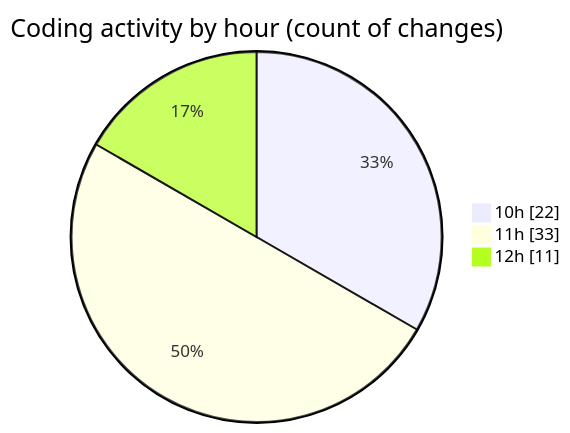
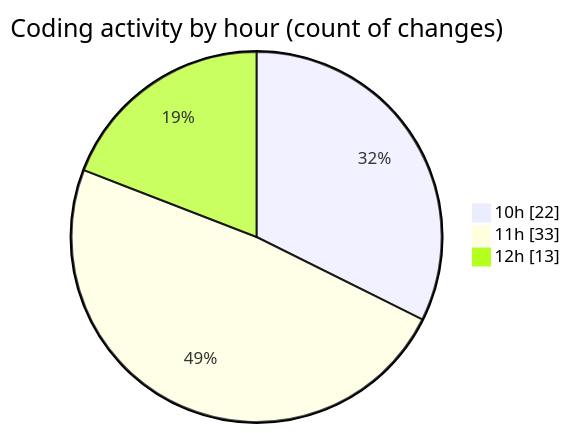
The second of 2 diagrams in 2026-02-25/cda/README.md (momahboobian/code-tracking), drawn with Mermaid before and after one commit. The commit also changed other lines of this file and 1 other file, not shown here.

````diff
--- a/2026-02-25/cda/README.md
+++ b/2026-02-25/cda/README.md
@@ -35,7 +35,7 @@
 ```mermaid
 pie showData
 title Coding activity by hour (count of changes)
 "10h" : 22
 "11h" : 33
-"12h" : 11
+"12h" : 13
 ```
````
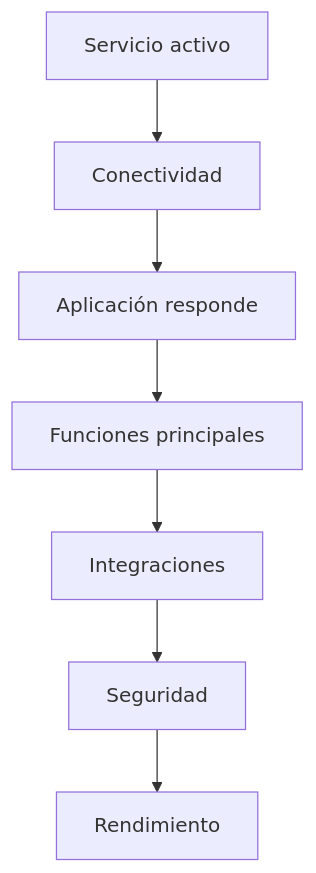
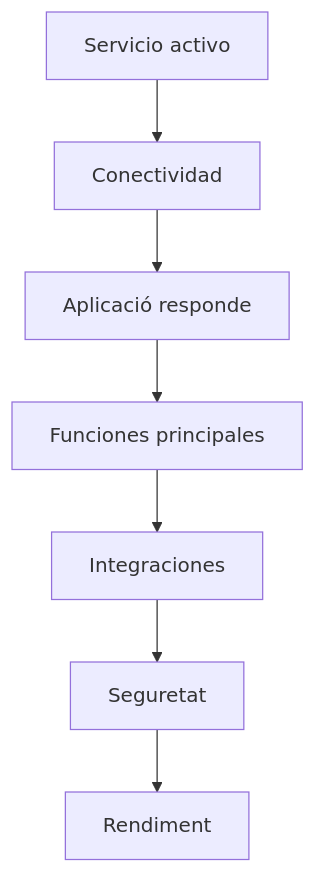
Before and after one commit to jordicido/jordicina: the first of 6 diagrams in docs/daw-daw/up3/07-pruebas-rendimiento.md, drawn with Mermaid. The commit also changed other lines of this file and 10 other files, not shown here.

````diff
--- a/docs/daw-daw/up3/07-pruebas-rendimiento.md
+++ b/docs/daw-daw/up3/07-pruebas-rendimiento.md
@@ -49,9 +49,9 @@
 ```mermaid
 flowchart TD
     A["Servicio activo"] --> B["Conectividad"]
-    B --> C["Aplicación responde"]
+    B --> C["Aplicació responde"]
     C --> D["Funciones principales"]
     D --> E["Integraciones"]
-    E --> F["Seguridad"]
-    F --> G["Rendimiento"]
+    E --> F["Seguretat"]
+    F --> G["Rendiment"]
 ```
````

-*-

◆ **Your goal**
An exact repeat of the listing above, pictures excluded, is the answer.

◆ **Task output**
The second of 2 diagrams in 2026-02-25/cda/README.md (momahboobian/code-tracking), drawn with Mermaid before and after one commit. The commit also changed other lines of this file and 1 other file, not shown here.

````diff
--- a/2026-02-25/cda/README.md
+++ b/2026-02-25/cda/README.md
@@ -35,7 +35,7 @@
 ```mermaid
 pie showData
 title Coding activity by hour (count of changes)
 "10h" : 22
 "11h" : 33
-"12h" : 11
+"12h" : 13
 ```
````
Before and after one commit to jordicido/jordicina: the first of 6 diagrams in docs/daw-daw/up3/07-pruebas-rendimiento.md, drawn with Mermaid. The commit also changed other lines of this file and 10 other files, not shown here.

````diff
--- a/docs/daw-daw/up3/07-pruebas-rendimiento.md
+++ b/docs/daw-daw/up3/07-pruebas-rendimiento.md
@@ -49,9 +49,9 @@
 ```mermaid
 flowchart TD
     A["Servicio activo"] --> B["Conectividad"]
-    B --> C["Aplicación responde"]
+    B --> C["Aplicació responde"]
     C --> D["Funciones principales"]
     D --> E["Integraciones"]
-    E --> F["Seguridad"]
-    F --> G["Rendimiento"]
+    E --> F["Seguretat"]
+    F --> G["Rendiment"]
 ```
````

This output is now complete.